The distinction the Reformers drew (they affirmed the dichotomy [two parts] of man) was between knowledge, assent, and trust. Now, I don't see a difference between "assent" and "trust," but that may be because I never had them formally defined, so let me give my perspective.

There is a difference between cognitive "knowledge" that states "The Bible says that God is faithful and works all things out for His glory" and a belief that lives that out, trusting God with his very life, ascribing to God all good like Job.

The difference is in the head. One is just repeating of words absent meaning, but the other is words lived and acted. Faith, biblical faith, is the same as "belief" and "trust" as I understand it. It plays itself out in works, though it is aquired (supernaturally) through words and teaching. This is the same with "knowledge." Do we live it out? or do we just repeat words?

Yes, we will always have that "I believe, but help my unbelief!" problem. The solution is not to try to look within ourselves to see if we can dig up within our "heart" the answers. The solution is twofold -

1) knowledge of Scripture. Sometimes the problem is simply that we don't know enough to have faith. We don't know that God promises that all things will work for those whom he has chosen. We don't know that God will not withold any good thing. Or maybe we've forgotten. We do need to constantly preach to ourselves. "Why are you downcast oh my soul? Do you not remember that God is faithful and will deliver us? Has delivered us?"

2) The cross - Through the cross, we are given the blessing of the Holy Spirit. With that knowledge, we need God to apply it to our minds, to convict our minds and bring us to places of repentance and faith, which results in a life that trusts God. This is what the Spirit does for us, and that is one of the many spiritual blessings we have in our war against sin for God's glory.

Links to this post:

Create a Link

Blogger no_average_girl said...

just wanted to "drop a thought" and say thanks for sharing what you are learning! though i rarely leave comments - probably should leave more! - i keep up with your blog and find your posts very thought provoking!

keep on seeking Him! He's the source for all knowledge and wisdom!

blessings!  

~

Blogger E! said...
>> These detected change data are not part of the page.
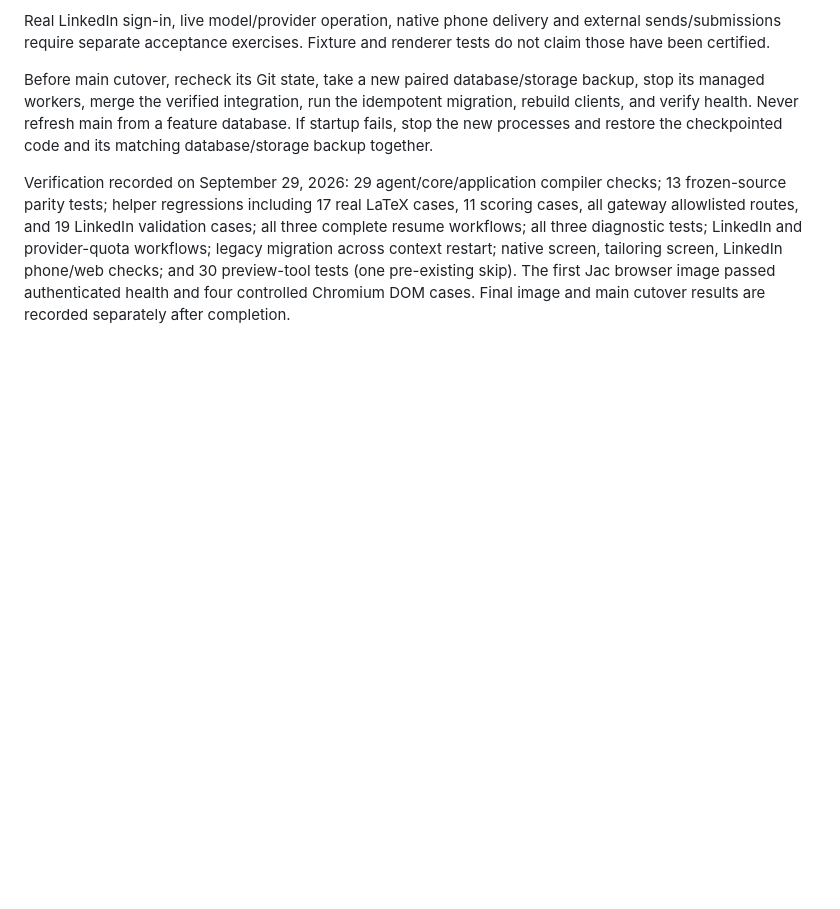
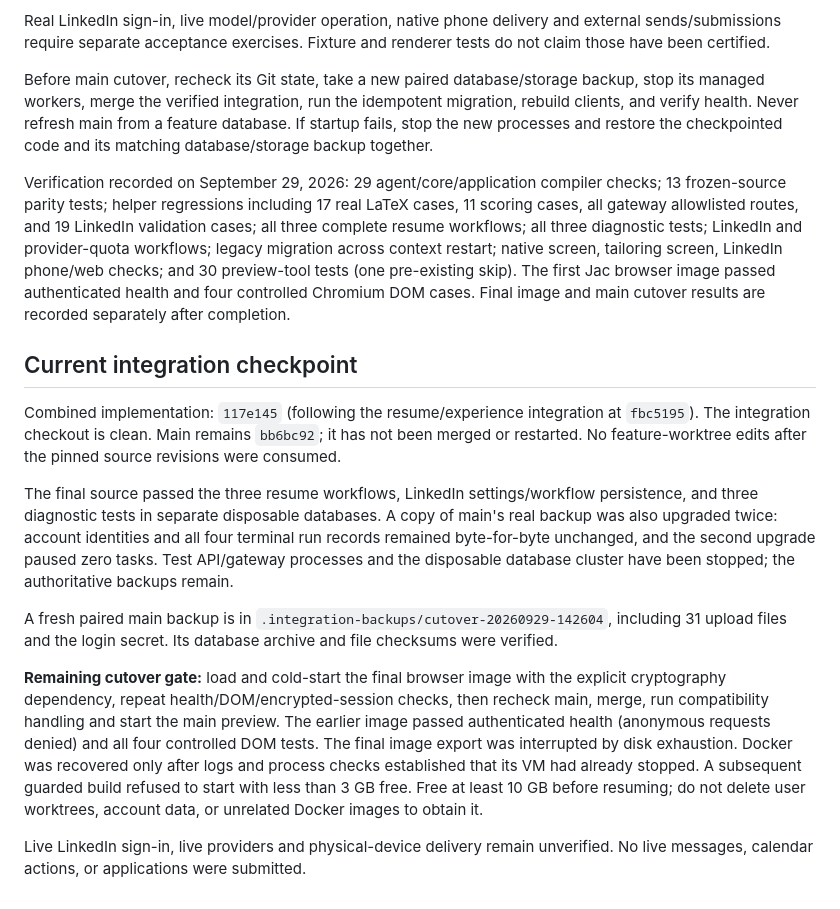
Before and after one commit to matthewkooy2/Stack, a Markdown page: docs/AGENT_FEATURE_INTEGRATION.md, the part around the change. Rendered like a GitHub page; blank space fills up the shorter version.

Commit message:
Record verified integration and remaining disk-space cutover gate

```diff
--- a/docs/AGENT_FEATURE_INTEGRATION.md
+++ b/docs/AGENT_FEATURE_INTEGRATION.md
@@ -105,3 +105,34 @@ restart; native screen, tailoring screen, LinkedIn phone/web checks; and 30
 preview-tool tests (one pre-existing skip). The first Jac browser image passed
 authenticated health and four controlled Chromium DOM cases. Final image and
 main cutover results are recorded separately after completion.
+
+## Current integration checkpoint
+
+Combined implementation: `117e145` (following the resume/experience integration
+at `fbc5195`). The integration checkout is clean. Main remains `bb6bc92`; it has
+not been merged or restarted. No feature-worktree edits after the pinned source
+revisions were consumed.
+
+The final source passed the three resume workflows, LinkedIn settings/workflow
+persistence, and three diagnostic tests in separate disposable databases. A
+copy of main's real backup was also upgraded twice: account identities and all
+four terminal run records remained byte-for-byte unchanged, and the second
+upgrade paused zero tasks. Test API/gateway processes and the disposable database
+cluster have been stopped; the authoritative backups remain.
+
+A fresh paired main backup is in
+`.integration-backups/cutover-20260929-142604`, including 31 upload files and the
+login secret. Its database archive and file checksums were verified.
+
+**Remaining cutover gate:** load and cold-start the final browser image with the
+explicit cryptography dependency, repeat health/DOM/encrypted-session checks,
+then recheck main, merge, run compatibility handling and start the main preview.
+The earlier image passed authenticated health (anonymous requests denied) and
+all four controlled DOM tests. The final image export was interrupted by disk
+exhaustion. Docker was recovered only after logs and process checks established
+that its VM had already stopped. A subsequent guarded build refused to start
+with less than 3 GB free. Free at least 10 GB before resuming; do not delete user
+worktrees, account data, or unrelated Docker images to obtain it.
+
+Live LinkedIn sign-in, live providers and physical-device delivery remain
+unverified. No live messages, calendar actions, or applications were submitted.
```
Hey Mc. I had to do quite a bit of digging to find this post, and it was a timely rebuke. You know those funky states of head/heart you get into and think, I think I read something about this sometime before, probably Edwards... or less archaically and convolutedly, Mxu...

Anyhow, wanted to pick your brain on gchat but was met with a yellow dot and "my sister is better than your brother" instead!

Catch you later, then.  

~

Drop a thought